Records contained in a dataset
● ● ●
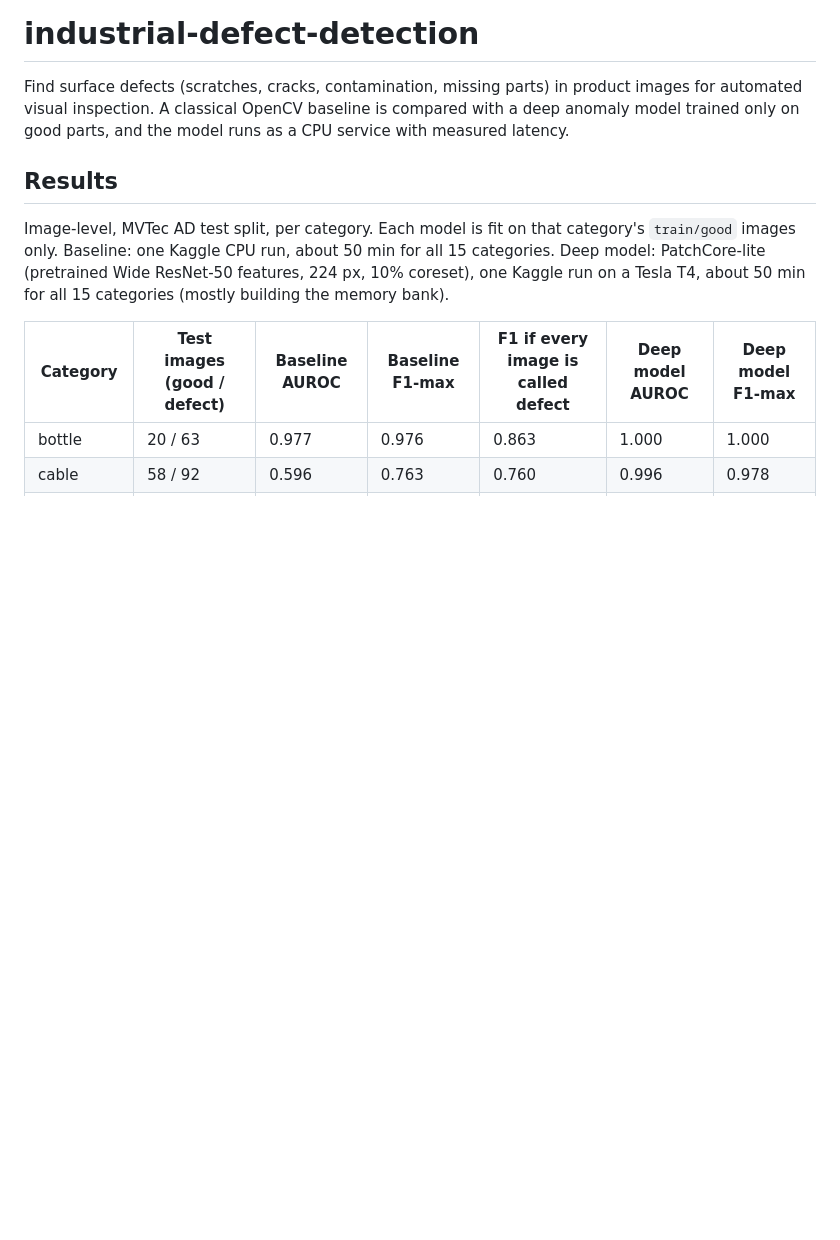
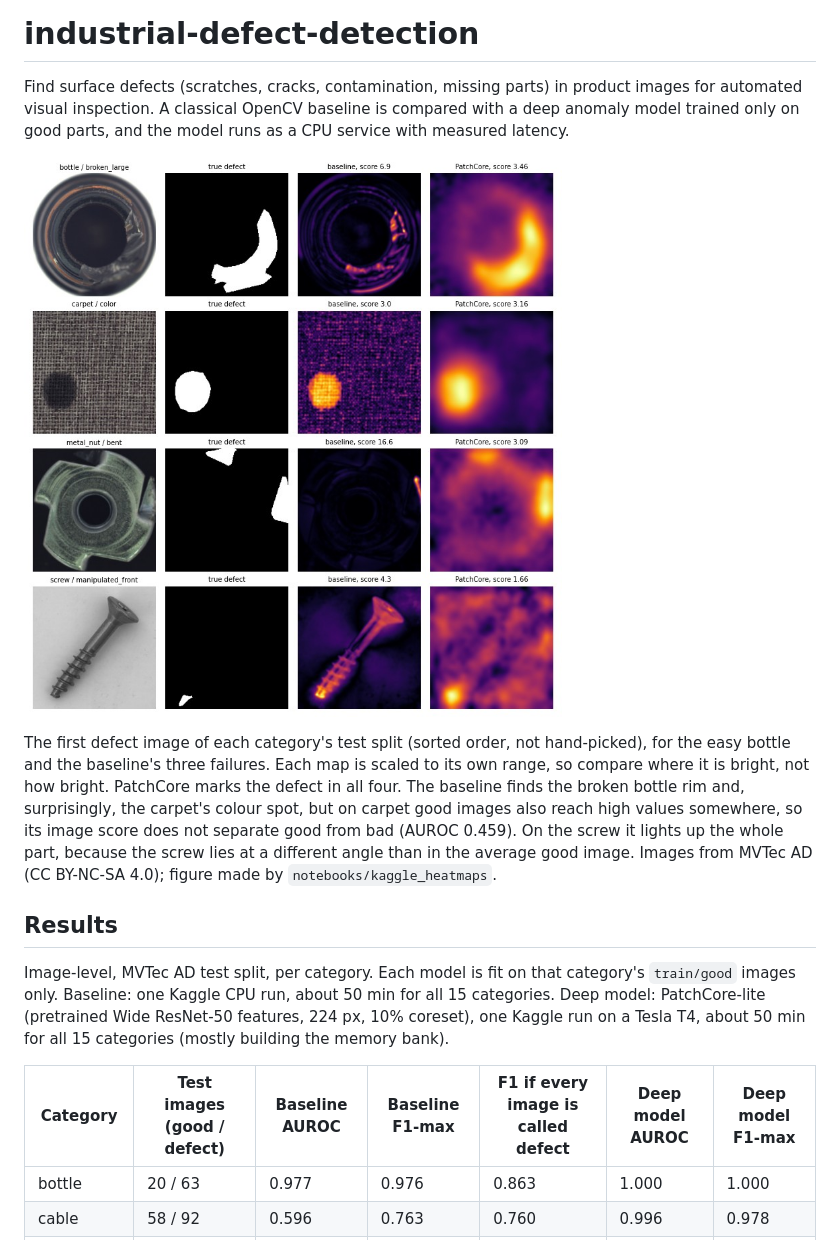
Before and after one commit to AssadKhurshid/industrial-defect-detection, a Markdown page: README.md, the part around one of its changes. GitHub-like rendering; pictures changed too: assets/heatmaps.jpg (added); blank space fills up the shorter version.

Commit message:
Add heatmaps and README write-up

```diff
--- a/README.md
+++ b/README.md
@@ -1,6 +1,10 @@
 # industrial-defect-detection
 
 Find surface defects (scratches, cracks, contamination, missing parts) in product images for automated visual inspection. A classical OpenCV baseline is compared with a deep anomaly model trained only on good parts, and the model runs as a CPU service with measured latency.
+
+![Defect images with true mask, baseline map and PatchCore map](assets/heatmaps.jpg)
+
+The first defect image of each category's test split (sorted order, not hand-picked), for the easy bottle and the baseline's three failures. Each map is scaled to its own range, so compare where it is bright, not how bright. PatchCore marks the defect in all four. The baseline finds the broken bottle rim and, surprisingly, the carpet's colour spot, but on carpet good images also reach high values somewhere, so its image score does not separate good from bad (AUROC 0.459). On the screw it lights up the whole part, because the screw lies at a different angle than in the average good image. Images from MVTec AD (CC BY-NC-SA 4.0); figure made by `notebooks/kaggle_heatmaps`.
 
 ## Results
 Image-level, MVTec AD test split, per category. Each model is fit on that category's `train/good` images only. Baseline: one Kaggle CPU run, about 50 min for all 15 categories. Deep model: PatchCore-lite (pretrained Wide ResNet-50 features, 224 px, 10% coreset), one Kaggle run on a Tesla T4, about 50 min for all 15 categories (mostly building the memory bank).
```
Also changed, not shown: other parts of README.md (+16 -2 lines), CLAUDE.md (+1 -1 lines).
● ● ●
Task details.
Exact duplicates of all the entries are required, and no image may appear in them.

Solution to this exercise.
Before and after one commit to AssadKhurshid/industrial-defect-detection, a Markdown page: README.md, the part around one of its changes. GitHub-like rendering; pictures changed too: assets/heatmaps.jpg (added); blank space fills up the shorter version.

Commit message:
Add heatmaps and README write-up

```diff
--- a/README.md
+++ b/README.md
@@ -1,6 +1,10 @@
 # industrial-defect-detection
 
 Find surface defects (scratches, cracks, contamination, missing parts) in product images for automated visual inspection. A classical OpenCV baseline is compared with a deep anomaly model trained only on good parts, and the model runs as a CPU service with measured latency.
+
+![Defect images with true mask, baseline map and PatchCore map](assets/heatmaps.jpg)
+
+The first defect image of each category's test split (sorted order, not hand-picked), for the easy bottle and the baseline's three failures. Each map is scaled to its own range, so compare where it is bright, not how bright. PatchCore marks the defect in all four. The baseline finds the broken bottle rim and, surprisingly, the carpet's colour spot, but on carpet good images also reach high values somewhere, so its image score does not separate good from bad (AUROC 0.459). On the screw it lights up the whole part, because the screw lies at a different angle than in the average good image. Images from MVTec AD (CC BY-NC-SA 4.0); figure made by `notebooks/kaggle_heatmaps`.
 
 ## Results
 Image-level, MVTec AD test split, per category. Each model is fit on that category's `train/good` images only. Baseline: one Kaggle CPU run, about 50 min for all 15 categories. Deep model: PatchCore-lite (pretrained Wide ResNet-50 features, 224 px, 10% coreset), one Kaggle run on a Tesla T4, about 50 min for all 15 categories (mostly building the memory bank).
```
Also changed, not shown: other parts of README.md (+16 -2 lines), CLAUDE.md (+1 -1 lines).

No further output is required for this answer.